The Buffalo Teachers Federation recently pointed out the disparities in state funding that continue to damage Buffalo's public schools and deny Buffalo's children their right to full educational opportunity.
Buffalo is not alone. Every day, in urban and rural school districts across New York State, students are being shortchanged by a school aid formula that is both unfair and irresponsible. This is a statewide problem that needs a statewide solution.
The state's highest court has ruled that the school aid formula is unconstitutional. For the past year, tens of thousands of young students have been waiting for the governor and the State Legislature to implement the court's decision. Of course, for the past 12 years, the case -- the Campaign for Fiscal Equity lawsuit -- has been slogging slowly through appeal after appeal by the governor.
Unfortunately, the governor has ignored the court's ruling, and, to make matters worse, he has crafted a misguided voucher proposal that would drain hundreds of millions of dollars away from public education. Vouchers, in any shape or form, are bad education policy and bad public policy.
The governor estimates that his plan for tuition tax credits -- vouchers -- would cost the state about $400 million. All that money won't put one new teacher in a Buffalo school. It won't buy a single computer for a school library. It won't buy any new textbooks. It won't fix any out-of-date high school science labs.
At the same time that he's disregarding the court's decision, the governor wants to spend $400 million on a voucher plan that won't do a single thing to improve education for our state's children. If this isn't contempt of court, it is most certainly contempt of kids.

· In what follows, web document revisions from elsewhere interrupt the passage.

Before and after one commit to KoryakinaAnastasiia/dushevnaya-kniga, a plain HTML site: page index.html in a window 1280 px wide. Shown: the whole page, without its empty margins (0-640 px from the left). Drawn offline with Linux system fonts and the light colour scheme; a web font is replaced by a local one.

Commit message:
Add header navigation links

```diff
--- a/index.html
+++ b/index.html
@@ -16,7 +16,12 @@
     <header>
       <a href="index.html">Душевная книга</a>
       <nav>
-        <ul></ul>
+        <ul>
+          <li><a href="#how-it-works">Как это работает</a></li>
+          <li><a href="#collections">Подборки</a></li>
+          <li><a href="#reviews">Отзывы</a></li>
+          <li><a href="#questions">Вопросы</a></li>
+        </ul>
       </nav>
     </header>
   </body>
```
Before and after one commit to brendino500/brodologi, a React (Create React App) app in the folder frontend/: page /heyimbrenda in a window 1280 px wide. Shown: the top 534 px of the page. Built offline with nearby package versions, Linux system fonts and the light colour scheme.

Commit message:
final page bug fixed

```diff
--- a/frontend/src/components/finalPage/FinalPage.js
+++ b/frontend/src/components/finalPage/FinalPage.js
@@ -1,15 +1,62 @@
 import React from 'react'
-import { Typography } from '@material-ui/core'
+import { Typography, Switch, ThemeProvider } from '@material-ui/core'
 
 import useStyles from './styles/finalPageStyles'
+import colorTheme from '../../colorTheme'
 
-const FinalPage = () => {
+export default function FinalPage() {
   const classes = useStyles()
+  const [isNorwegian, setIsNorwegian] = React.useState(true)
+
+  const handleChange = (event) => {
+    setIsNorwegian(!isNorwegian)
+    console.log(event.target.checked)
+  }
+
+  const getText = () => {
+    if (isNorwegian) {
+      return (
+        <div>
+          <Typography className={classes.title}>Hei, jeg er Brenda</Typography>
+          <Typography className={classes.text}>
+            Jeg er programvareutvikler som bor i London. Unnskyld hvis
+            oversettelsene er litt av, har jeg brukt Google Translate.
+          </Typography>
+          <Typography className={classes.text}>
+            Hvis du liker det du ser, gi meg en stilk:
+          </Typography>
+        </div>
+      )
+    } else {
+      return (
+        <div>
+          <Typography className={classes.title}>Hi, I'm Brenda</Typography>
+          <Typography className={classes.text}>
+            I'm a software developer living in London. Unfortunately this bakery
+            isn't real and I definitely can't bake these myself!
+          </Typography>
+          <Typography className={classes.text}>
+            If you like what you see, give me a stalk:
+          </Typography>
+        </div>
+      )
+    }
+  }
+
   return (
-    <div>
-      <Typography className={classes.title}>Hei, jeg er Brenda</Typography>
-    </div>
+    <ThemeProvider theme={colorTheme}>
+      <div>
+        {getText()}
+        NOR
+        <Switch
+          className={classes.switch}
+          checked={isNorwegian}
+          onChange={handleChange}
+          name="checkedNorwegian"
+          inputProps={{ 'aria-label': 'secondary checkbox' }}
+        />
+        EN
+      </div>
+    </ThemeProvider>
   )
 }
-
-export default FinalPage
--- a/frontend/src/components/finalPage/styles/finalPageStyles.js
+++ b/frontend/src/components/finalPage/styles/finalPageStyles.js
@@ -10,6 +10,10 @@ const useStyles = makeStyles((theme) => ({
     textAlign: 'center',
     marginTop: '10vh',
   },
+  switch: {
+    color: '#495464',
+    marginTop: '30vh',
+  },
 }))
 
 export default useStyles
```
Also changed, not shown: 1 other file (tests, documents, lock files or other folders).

The governor's voucher proposal is combined with a proposal to expand the number of charter schools in the state to 250. A recent University of Illinois study found that charter schools don't quite measure up to public school performance.
But despite concerns about charters' mixed academic success and the draining of resources from public schools without local taxpayer input, the governor presses on. This is a dangerous assault that will make it harder for children to meet high state standards and drive local property taxes in every school district even higher.
Buffalo doesn't need this. The money that the governor wants to spend on vouchers and charters could go a long way toward helping Buffalo's public schools, from hiring back laid-off teachers to making classrooms less crowded.
Pushing vouchers and charters may help the governor win votes in Iowa and New Hampshire, but here in New York, our mission is a little different. Every parent and every educator in our state -- from Buffalo to Montauk -- wants the same thing: Fair funding for our schools and full opportunity for our students.
Richard C. Iannuzzi is president of New York State United Teachers.